TASK ITEM:
What lines of the data hold the string "章节关卡"? Pull each one out.

RECORDS TO USE:
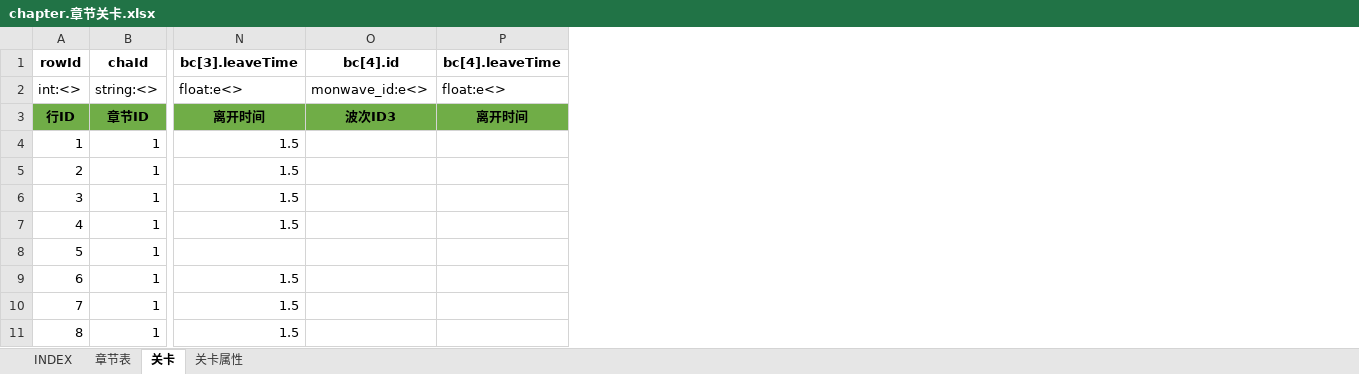
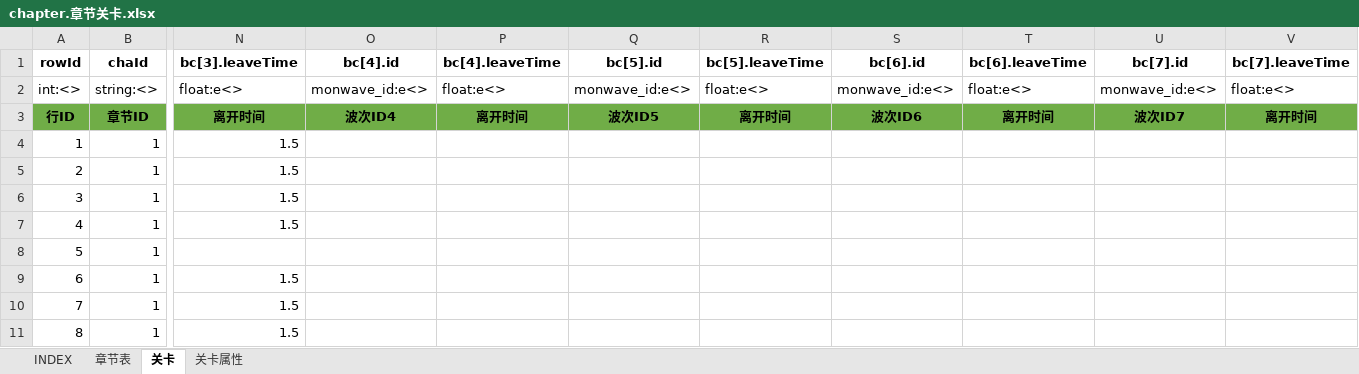
Before and after one commit to hataksumo/UIDesigner, an Excel workbook: Excel/chapter.章节关卡.xlsx, sheet 关卡, drawn as a sheet; only a part is shown, gaps mark what is left out; values as stored, in another font and other column widths than the file's, no borders; the diff names each change by its address in the sheet, - before the commit and + after, or states it on an @@ line.

```diff
--- a/Excel/chapter.章节关卡.xlsx (sheet 关卡)
+++ b/Excel/chapter.章节关卡.xlsx (sheet 关卡)
+column Q (bc[5].id), rows 2-3: monwave_id:e<> | 波次ID5
+column R (bc[5].leaveTime), rows 2-3: float:e<> | 离开时间
+column S (bc[6].id), rows 2-3: monwave_id:e<> | 波次ID6
+column T (bc[6].leaveTime), rows 2-3: float:e<> | 离开时间
+column U (bc[7].id), rows 2-3: monwave_id:e<> | 波次ID7
+column V (bc[7].leaveTime), rows 2-3: float:e<> | 离开时间
-O3 (bc[4].id): 波次ID3
+O3 (bc[4].id): 波次ID4
```
Also changed, not shown: sheet 章节表, charts or pictures, Excel/dalayBtCy.日常副本.xlsx, Excel/drop.掉落.xlsx, 4 other files.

REPLY:
Before and after one commit to hataksumo/UIDesigner, an Excel workbook: Excel/chapter.章节关卡.xlsx, sheet 关卡, drawn as a sheet; only a part is shown, gaps mark what is left out; values as stored, in another font and other column widths than the file's, no borders; the diff names each change by its address in the sheet, - before the commit and + after, or states it on an @@ line.
--- a/Excel/chapter.章节关卡.xlsx (sheet 关卡)
+++ b/Excel/chapter.章节关卡.xlsx (sheet 关卡)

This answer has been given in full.